With an insouciant courageousness to be admired, he adds: “This is closest I’m ever likely to get to LSD. Bring on the dancing horses…”

Dirty dealings

DURING her student years reader Joanna Holden worked a range of part-time jobs, including waitressing in a grubby restaurant in Glasgow’s south side. She recalls her first day serving tables, when a colleague said to her: “Dinnae hold out on makin’ oany extra cash on top of yer wages. The only tip you’ll get in here is the kitchen.”

Bum deal

RELAXING in a cafe, reader Beryl Hanson heard two teenage girls discussing Christmas presents they had received.

One disclosed that her parents had bought her a jacket, though she had decided to take it back to the shop and replace it with a longer garment.

She explained her reasoning thus: “I want something to cover my backside. In this weather I’d rather have a warm bum than a hot date.”

Freedom of forgetting

MORE female wisdom. Reader Clive Dawson was on a train when he overheard one middle-aged lady say to another: “So how you feeling nowadays?”

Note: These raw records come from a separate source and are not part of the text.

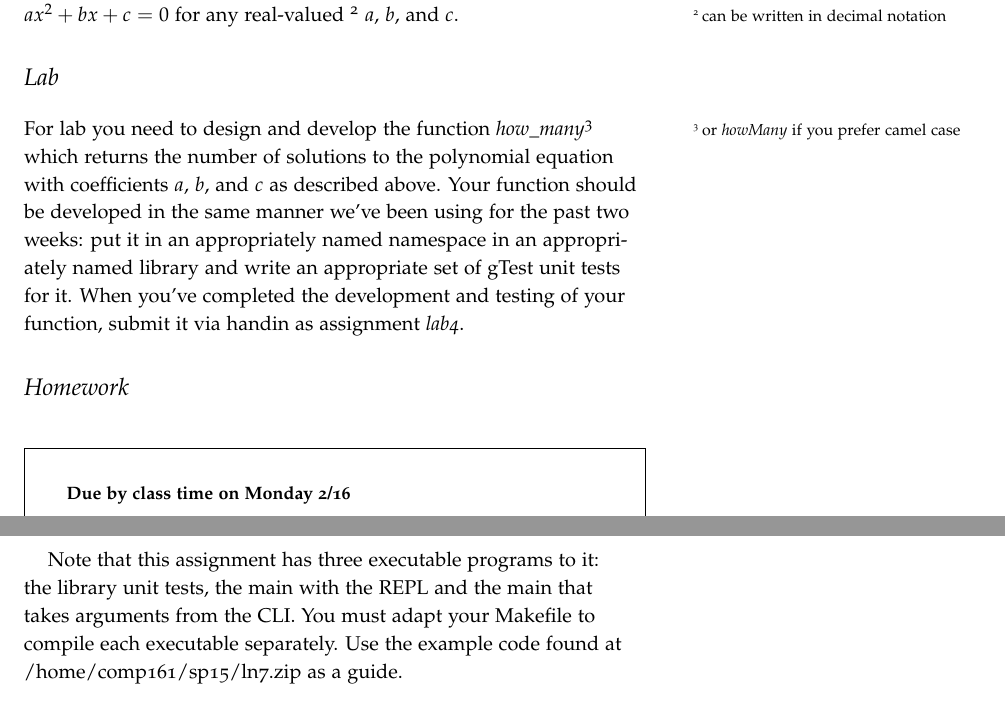
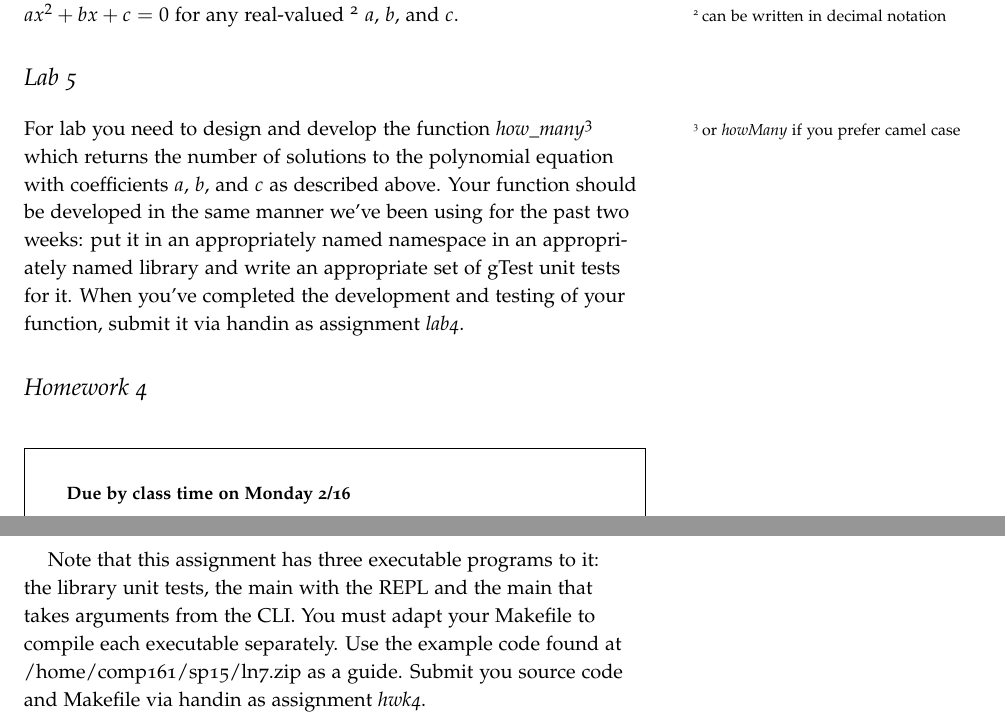
Before and after one commit to jlmayfield/MC-COMP161, a LaTeX document (Lab_and_hwk/comp161-lab5.tex): two parts of pages 2 and 3 of 3, joined at a grey line, cut so that both start at the same text. Compiled offline with pdfLaTeX.

Commit message:
Added numbers to lab5 hwk4
Added numbers and some text to the lab to make
it clear that this is lab5 and hwk4.

```diff
--- a/Lab_and_hwk/comp161-lab5.tex
+++ b/Lab_and_hwk/comp161-lab5.tex
@@ -52,11 +52,11 @@ From this perspective we see that it's a zeroth degree polynomial.
 
 Your lab and homework revolve around the problem of determining the number of solutions to a polynomial equation of the form $ax^2+bx+c=0$ for any real-valued \sidenote{can be written in decimal notation} $a$, $b$, and $c$.
 
-\section{Lab}
+\section{Lab 5}
 
 For lab you need to design and develop the function \textit{how\_many}\sidenote{or \textit{howMany} if you prefer camel case} which returns the number of solutions to the polynomial equation with coefficients $a$, $b$, and $c$ as described above. Your function should be developed in the same manner we've been using for the past two weeks: put it in an appropriately named namespace in an appropriately named library and write an appropriate set of gTest unit tests for it.  When you've completed the development and testing of your function, submit it via handin as assignment \textit{lab4}.
 
-\section{Homework}
+\section{Homework 4}
 
 \begin{framed}
 \begin{quote}
@@ -70,6 +70,6 @@ For homework you need to develop two main programs in the style shown in lecture
 \end{verbatim}
 This output should end with a newline such that further I/O doesn't begin after ``solutions''.
 
-Note that this assignment has three executable programs to it: the library unit tests, the main with the REPL and the main that takes arguments from the CLI. You must adapt your Makefile to compile each executable separately. Use the example code found at /home/comp161/sp15/ln7.zip as a guide.
+Note that this assignment has three executable programs to it: the library unit tests, the main with the REPL and the main that takes arguments from the CLI. You must adapt your Makefile to compile each executable separately. Use the example code found at /home/comp161/sp15/ln7.zip as a guide.  Submit you source code and Makefile via handin as assignment \textit{hwk4}.
 
 \end{document}
```
Also changed, not shown: Lab_and_hwk/comp161-lab5.pdf.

“Much better,” replied her chum, “now I’m in denial.”

Hogmanay hog-tied

GLASGOW theatrical impresario Robert C Kelly has been contemplating the divergent fates of the UK’s devolved nations this Hogmanay, which inspires him to tell us the following gag: “New Year 2021. An Englishman, an Englishman and an Englishman walk into a bar…”

The name game

SOME people seem destined to choose certain careers, notes reader Lachlan Bradley, who spotted a Met Office employee quoted in the media, who answers to the fitting name of… Craig Snell.

(If the word Snell doesn’t ring a bell, have a perusal of the Burns poem about the field mouse, where the poet uses it to describe the homeless wee beastie’s woeful, windy fate.)

Future fumigant

“MY New Year resolution is to stop using spray deodorants,” says reader Philip Hartwell. “Roll on 2022.”

Read more: Who remembers the Glasgow pub The Dirty Duchess?